Exercise objective »
Would you copy out each line of the records below that includes the word "this"?

Before-and-after change records:

■ ■ ■ ■ ■

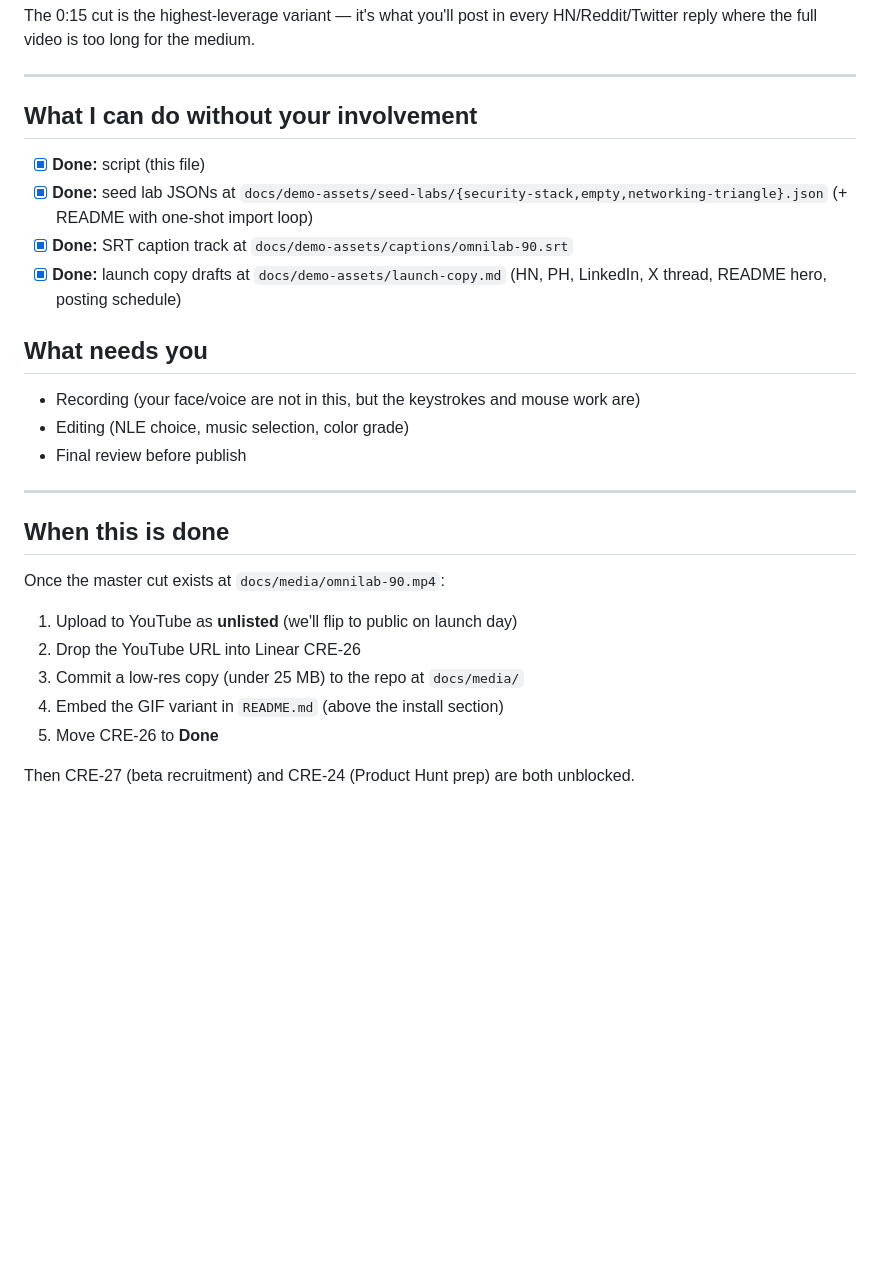
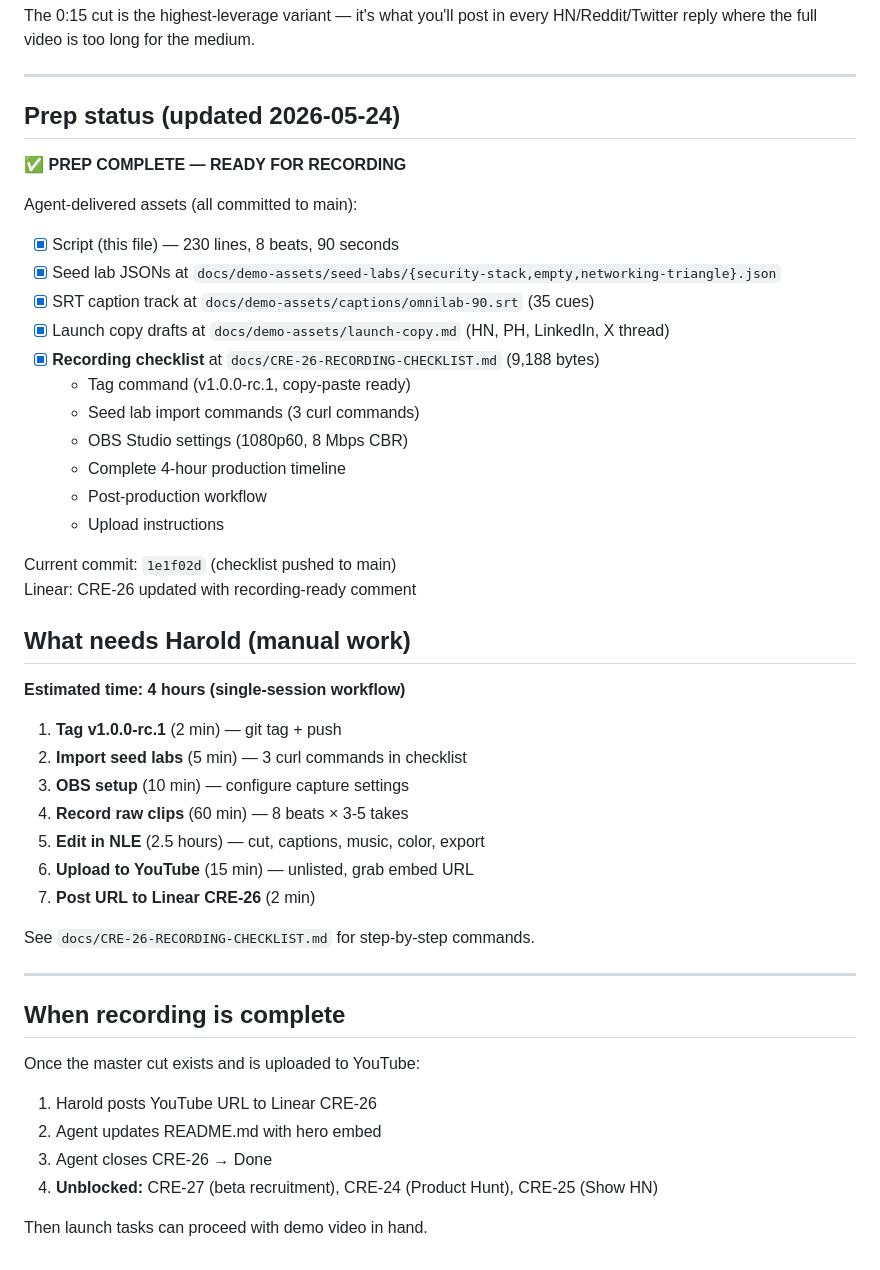
Before and after one commit to hbrowder/omnilab, a Markdown page: docs/DEMO_VIDEO.md, the part around the change. Drawn GitHub-style; blank space fills up the shorter version.

Commit message:
docs(cre-26): update DEMO_VIDEO.md status - prep complete, ready for recording

```diff
--- a/docs/DEMO_VIDEO.md
+++ b/docs/DEMO_VIDEO.md
@@ -202,29 +202,49 @@ The 0:15 cut is the highest-leverage variant — it's what you'll post in every
 
 ---
 
-## What I can do without your involvement
+## Prep status (updated 2026-05-24)
 
-- [x] **Done:** script (this file)
-- [x] **Done:** seed lab JSONs at `docs/demo-assets/seed-labs/{security-stack,empty,networking-triangle}.json` (+ README with one-shot import loop)
-- [x] **Done:** SRT caption track at `docs/demo-assets/captions/omnilab-90.srt`
-- [x] **Done:** launch copy drafts at `docs/demo-assets/launch-copy.md` (HN, PH, LinkedIn, X thread, README hero, posting schedule)
+✅ **PREP COMPLETE — READY FOR RECORDING**
 
-## What needs you
+Agent-delivered assets (all committed to main):
+- [x] Script (this file) — 230 lines, 8 beats, 90 seconds
+- [x] Seed lab JSONs at `docs/demo-assets/seed-labs/{security-stack,empty,networking-triangle}.json`
+- [x] SRT caption track at `docs/demo-assets/captions/omnilab-90.srt` (35 cues)
+- [x] Launch copy drafts at `docs/demo-assets/launch-copy.md` (HN, PH, LinkedIn, X thread)
+- [x] **Recording checklist** at `docs/CRE-26-RECORDING-CHECKLIST.md` (9,188 bytes)
+  - Tag command (v1.0.0-rc.1, copy-paste ready)
+  - Seed lab import commands (3 curl commands)
+  - OBS Studio settings (1080p60, 8 Mbps CBR)
+  - Complete 4-hour production timeline
+  - Post-production workflow
+  - Upload instructions
 
-- Recording (your face/voice are not in this, but the keystrokes and mouse work are)
-- Editing (NLE choice, music selection, color grade)
-- Final review before publish
+Current commit: `1e1f02d` (checklist pushed to main)
+Linear: CRE-26 updated with recording-ready comment
+
+## What needs Harold (manual work)
+
+**Estimated time: 4 hours (single-session workflow)**
+
+1. **Tag v1.0.0-rc.1** (2 min) — git tag + push
+2. **Import seed labs** (5 min) — 3 curl commands in checklist
+3. **OBS setup** (10 min) — configure capture settings
+4. **Record raw clips** (60 min) — 8 beats × 3-5 takes
+5. **Edit in NLE** (2.5 hours) — cut, captions, music, color, export
+6. **Upload to YouTube** (15 min) — unlisted, grab embed URL
+7. **Post URL to Linear CRE-26** (2 min)
+
+See `docs/CRE-26-RECORDING-CHECKLIST.md` for step-by-step commands.
 
 ---
 
-## When this is done
+## When recording is complete
 
-Once the master cut exists at `docs/media/omnilab-90.mp4`:
+Once the master cut exists and is uploaded to YouTube:
 
-1. Upload to YouTube as **unlisted** (we'll flip to public on launch day)
-2. Drop the YouTube URL into Linear CRE-26
-3. Commit a low-res copy (under 25 MB) to the repo at `docs/media/`
-4. Embed the GIF variant in `README.md` (above the install section)
-5. Move CRE-26 to **Done**
+1. Harold posts YouTube URL to Linear CRE-26
+2. Agent updates README.md with hero embed
+3. Agent closes CRE-26 → Done
+4. **Unblocked:** CRE-27 (beta recruitment), CRE-24 (Product Hunt), CRE-25 (Show HN)
 
-Then CRE-27 (beta recruitment) and CRE-24 (Product Hunt prep) are both unblocked.
+Then launch tasks can proceed with demo video in hand.
```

■ ■ ■ ■ ■

Result below »
-- [x] **Done:** script (this file)
+- [x] Script (this file) — 230 lines, 8 beats, 90 seconds
-- Recording (your face/voice are not in this, but the keystrokes and mouse work are)
-## When this is done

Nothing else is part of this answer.